Records from a collection:
◇ ◇ ◇ ◇ ◇ ◇ ◇

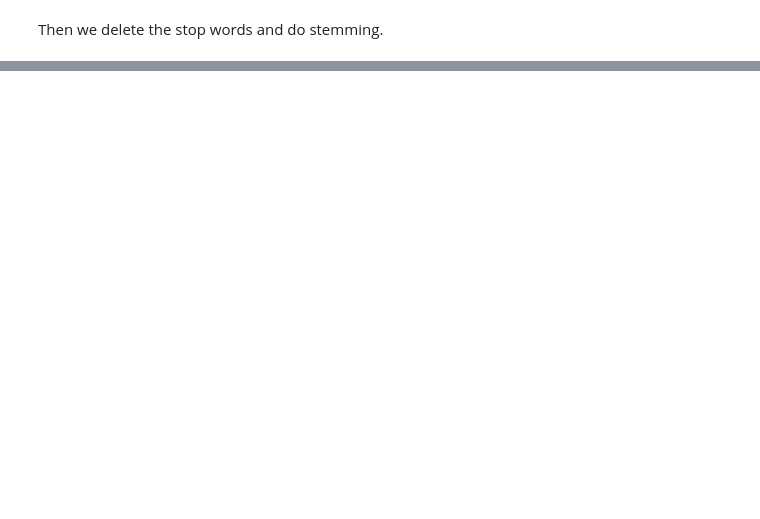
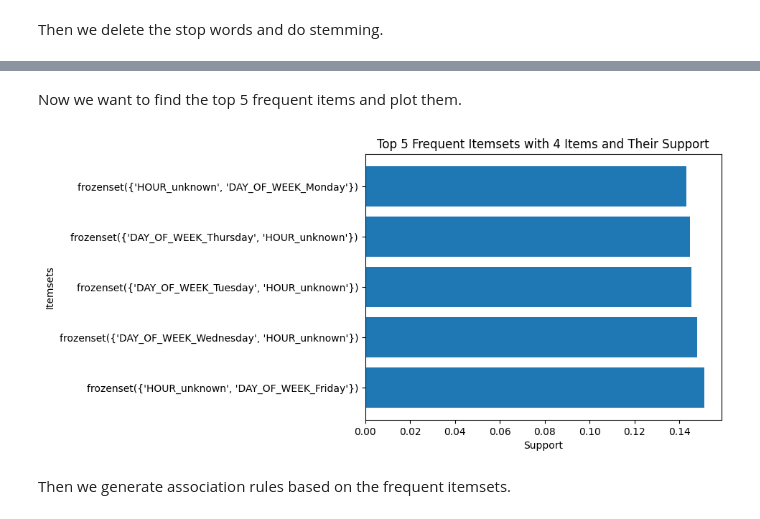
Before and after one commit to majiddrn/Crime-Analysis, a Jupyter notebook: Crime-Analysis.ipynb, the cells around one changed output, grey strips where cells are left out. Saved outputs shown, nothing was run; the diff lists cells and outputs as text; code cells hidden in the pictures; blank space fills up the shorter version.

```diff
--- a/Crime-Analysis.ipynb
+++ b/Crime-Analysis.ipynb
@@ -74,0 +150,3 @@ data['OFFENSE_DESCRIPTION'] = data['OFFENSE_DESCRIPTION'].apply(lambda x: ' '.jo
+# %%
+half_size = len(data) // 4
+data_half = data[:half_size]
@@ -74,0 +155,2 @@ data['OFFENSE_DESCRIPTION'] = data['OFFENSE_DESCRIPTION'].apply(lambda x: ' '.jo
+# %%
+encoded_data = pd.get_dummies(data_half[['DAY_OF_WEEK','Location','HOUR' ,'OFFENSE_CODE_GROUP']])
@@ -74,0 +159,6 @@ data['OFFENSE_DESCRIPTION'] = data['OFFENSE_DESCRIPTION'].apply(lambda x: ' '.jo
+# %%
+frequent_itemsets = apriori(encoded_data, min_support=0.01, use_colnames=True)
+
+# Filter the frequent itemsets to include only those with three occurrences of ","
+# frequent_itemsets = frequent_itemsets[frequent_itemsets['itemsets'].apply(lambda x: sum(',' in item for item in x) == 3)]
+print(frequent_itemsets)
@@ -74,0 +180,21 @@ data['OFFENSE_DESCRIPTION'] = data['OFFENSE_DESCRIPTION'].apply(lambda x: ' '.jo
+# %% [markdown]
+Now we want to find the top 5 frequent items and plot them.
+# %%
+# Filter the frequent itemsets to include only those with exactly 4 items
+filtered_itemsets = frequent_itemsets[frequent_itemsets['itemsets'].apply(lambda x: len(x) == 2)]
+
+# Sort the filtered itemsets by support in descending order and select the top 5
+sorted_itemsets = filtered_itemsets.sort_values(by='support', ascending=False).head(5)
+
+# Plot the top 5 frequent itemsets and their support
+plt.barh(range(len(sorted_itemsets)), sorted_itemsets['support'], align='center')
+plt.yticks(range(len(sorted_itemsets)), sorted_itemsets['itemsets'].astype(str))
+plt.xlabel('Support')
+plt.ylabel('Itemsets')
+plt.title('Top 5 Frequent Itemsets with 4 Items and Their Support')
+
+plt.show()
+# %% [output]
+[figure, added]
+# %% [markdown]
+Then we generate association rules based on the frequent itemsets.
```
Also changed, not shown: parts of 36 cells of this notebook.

◇ ◇ ◇ ◇ ◇ ◇ ◇

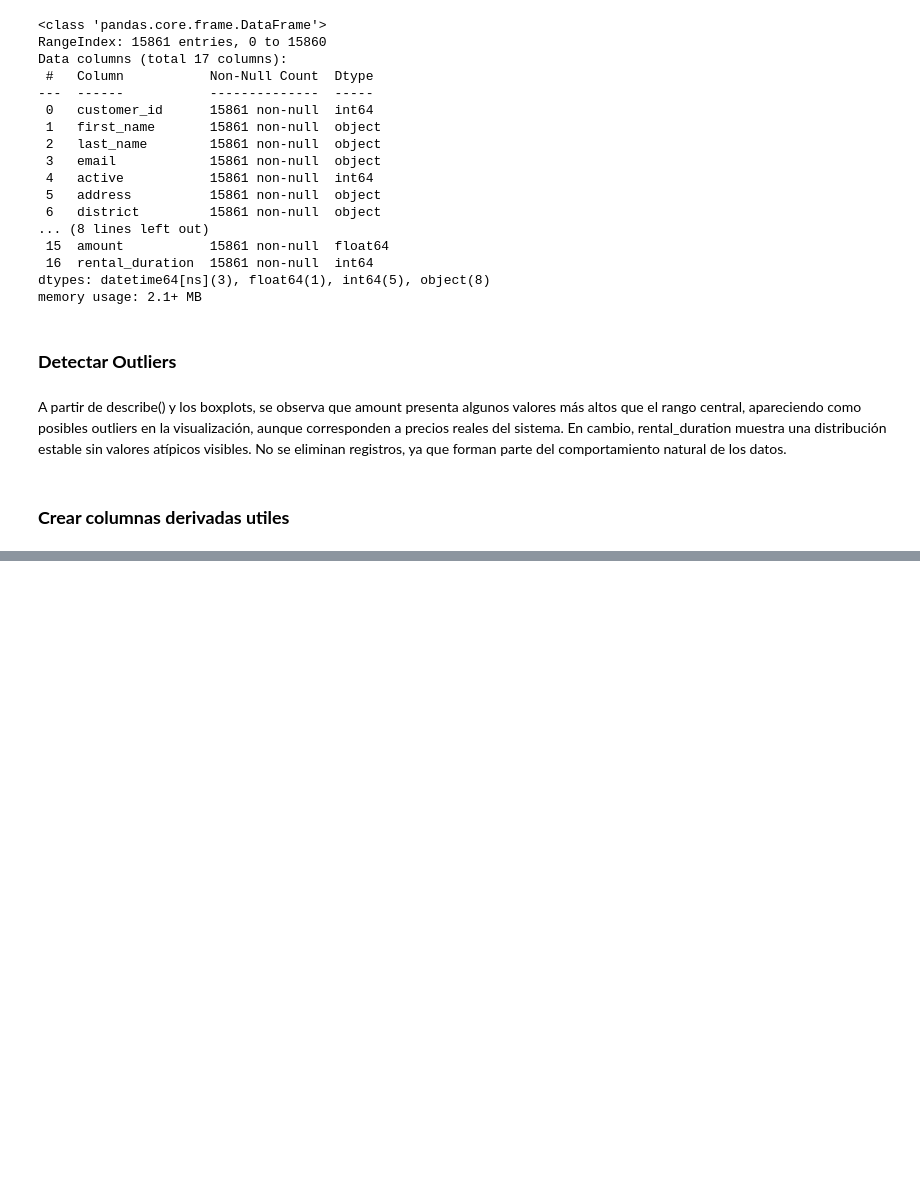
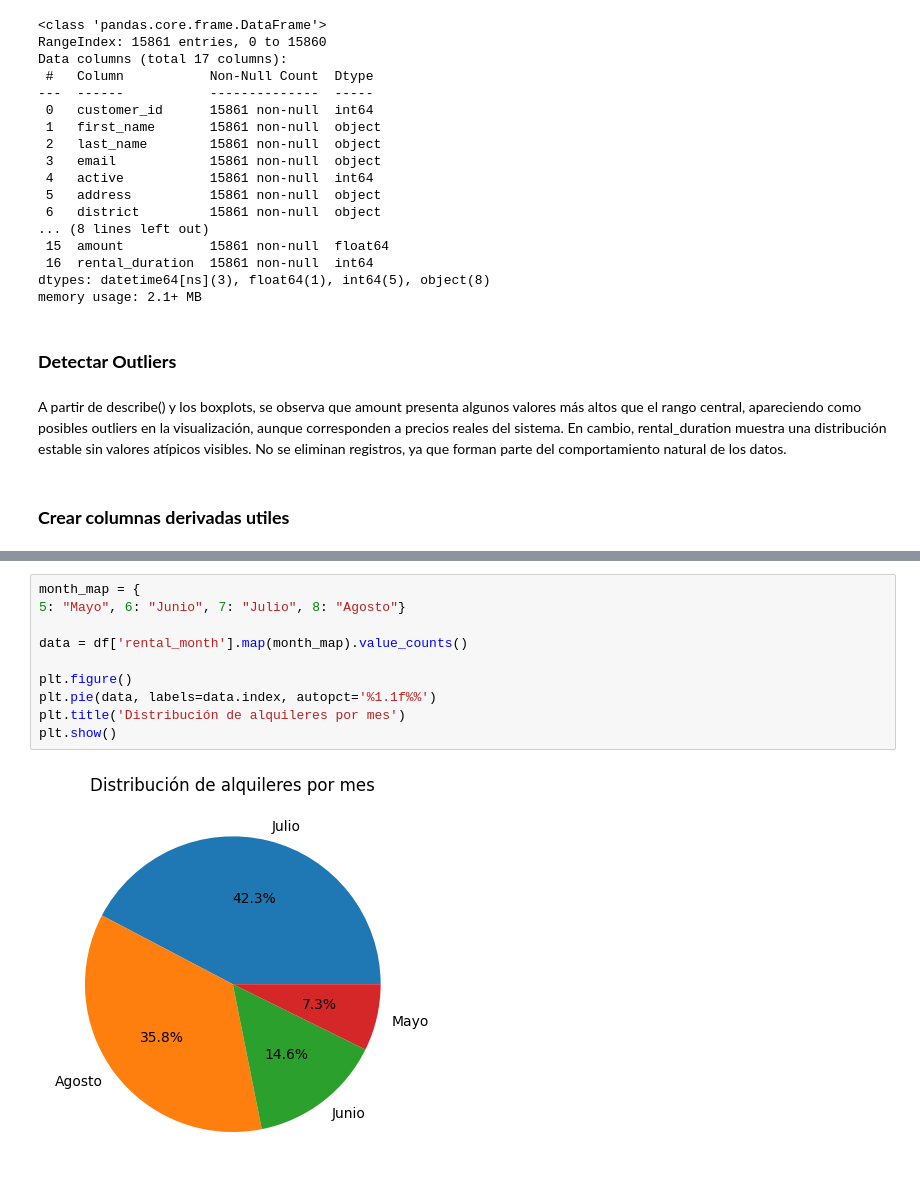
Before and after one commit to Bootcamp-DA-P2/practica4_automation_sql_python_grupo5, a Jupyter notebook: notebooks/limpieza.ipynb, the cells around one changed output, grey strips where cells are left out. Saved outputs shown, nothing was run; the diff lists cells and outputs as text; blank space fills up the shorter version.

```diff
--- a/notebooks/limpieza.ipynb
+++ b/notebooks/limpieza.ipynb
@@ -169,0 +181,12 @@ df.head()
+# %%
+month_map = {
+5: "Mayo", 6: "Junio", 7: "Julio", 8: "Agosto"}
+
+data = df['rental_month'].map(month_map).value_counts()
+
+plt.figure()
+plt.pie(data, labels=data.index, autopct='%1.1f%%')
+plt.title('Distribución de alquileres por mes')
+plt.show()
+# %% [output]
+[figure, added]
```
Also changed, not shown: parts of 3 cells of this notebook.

◇ ◇ ◇ ◇ ◇ ◇ ◇

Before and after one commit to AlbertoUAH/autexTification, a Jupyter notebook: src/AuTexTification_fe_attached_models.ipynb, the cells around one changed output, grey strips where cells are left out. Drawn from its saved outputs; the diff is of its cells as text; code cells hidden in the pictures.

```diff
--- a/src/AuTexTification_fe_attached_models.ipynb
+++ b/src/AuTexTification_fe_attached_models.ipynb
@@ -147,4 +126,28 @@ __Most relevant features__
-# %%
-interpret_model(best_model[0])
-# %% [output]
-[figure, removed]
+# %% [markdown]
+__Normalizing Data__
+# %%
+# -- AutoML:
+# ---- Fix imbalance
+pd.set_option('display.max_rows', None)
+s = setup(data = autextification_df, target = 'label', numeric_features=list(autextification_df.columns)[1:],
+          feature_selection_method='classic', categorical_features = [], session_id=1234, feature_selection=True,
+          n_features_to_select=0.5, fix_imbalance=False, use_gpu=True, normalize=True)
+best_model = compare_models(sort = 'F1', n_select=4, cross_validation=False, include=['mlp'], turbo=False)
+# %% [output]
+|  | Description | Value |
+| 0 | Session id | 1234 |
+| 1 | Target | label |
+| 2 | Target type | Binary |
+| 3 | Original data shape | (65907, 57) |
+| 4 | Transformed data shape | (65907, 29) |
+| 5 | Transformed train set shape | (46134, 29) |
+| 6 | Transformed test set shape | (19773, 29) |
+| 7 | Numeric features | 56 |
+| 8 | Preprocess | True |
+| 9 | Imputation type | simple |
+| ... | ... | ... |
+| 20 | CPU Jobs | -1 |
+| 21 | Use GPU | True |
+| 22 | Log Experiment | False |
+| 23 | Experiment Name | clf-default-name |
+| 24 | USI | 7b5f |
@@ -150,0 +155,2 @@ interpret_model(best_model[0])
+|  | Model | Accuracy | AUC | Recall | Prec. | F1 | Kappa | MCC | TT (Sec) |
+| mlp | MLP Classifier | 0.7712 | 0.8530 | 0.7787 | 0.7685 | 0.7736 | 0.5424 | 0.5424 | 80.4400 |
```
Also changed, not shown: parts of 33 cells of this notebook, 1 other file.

◇ ◇ ◇ ◇ ◇ ◇ ◇

> _Task goal_: For the string "blank", give the number of lines in the records that contain it and nothing besides.

> _Solution_: 2